**Before and after images:**
#####
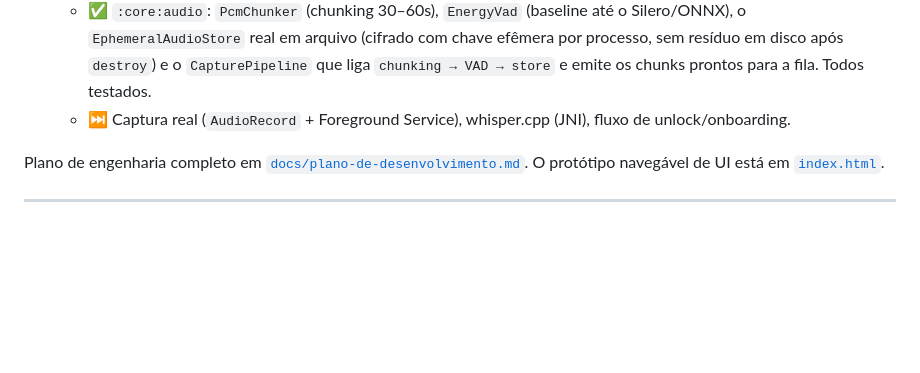
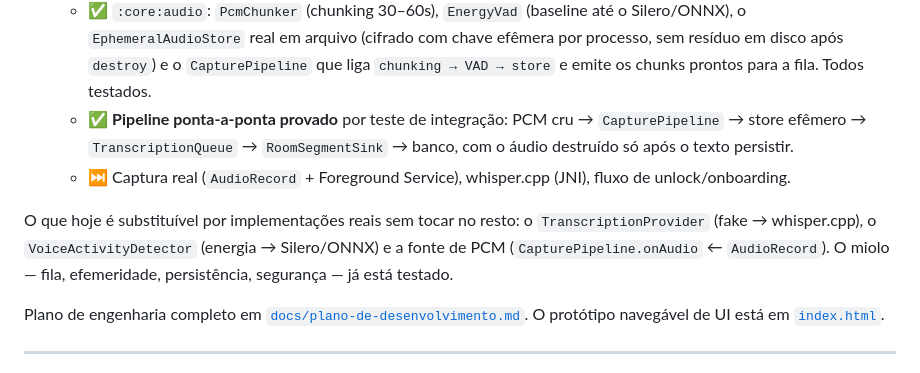
Before and after one commit to tboschese/Memora, a Markdown page: README.md, the part around the change. Drawn GitHub-style; blank space fills up the shorter version.

Commit message:
Update README status: Phase 1 core path tested end-to-end
Co-Authored-By: Claude Opus 4.8 <noreply@anthropic.com>

```diff
--- a/README.md
+++ b/README.md
@@ -102,7 +102,15 @@ Detalhes em [`docs/setup-e-build.md`](docs/setup-e-build.md).
     `EphemeralAudioStore` real em arquivo (cifrado com chave efêmera por processo, sem resíduo em
     disco após `destroy`) e o `CapturePipeline` que liga `chunking → VAD → store` e emite os chunks
     prontos para a fila. Todos testados.
+  - ✅ **Pipeline ponta-a-ponta provado** por teste de integração: PCM cru → `CapturePipeline` →
+    store efêmero → `TranscriptionQueue` → `RoomSegmentSink` → banco, com o áudio destruído só após
+    o texto persistir.
   - ⏭️ Captura real (`AudioRecord` + Foreground Service), whisper.cpp (JNI), fluxo de unlock/onboarding.
+
+O que hoje é substituível por implementações reais sem tocar no resto: o `TranscriptionProvider`
+(fake → whisper.cpp), o `VoiceActivityDetector` (energia → Silero/ONNX) e a fonte de PCM
+(`CapturePipeline.onAudio` ← `AudioRecord`). O miolo — fila, efemeridade, persistência, segurança —
+já está testado.
 
 Plano de engenharia completo em [`docs/plano-de-desenvolvimento.md`](docs/plano-de-desenvolvimento.md).
 O protótipo navegável de UI está em [`index.html`](index.html).
```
#####
**WHAT THE EXERCISE ASKS:** Give the number of lines in the records that contain the string "CapturePipeline", and nothing besides.

**WRITTEN ANSWER:** 3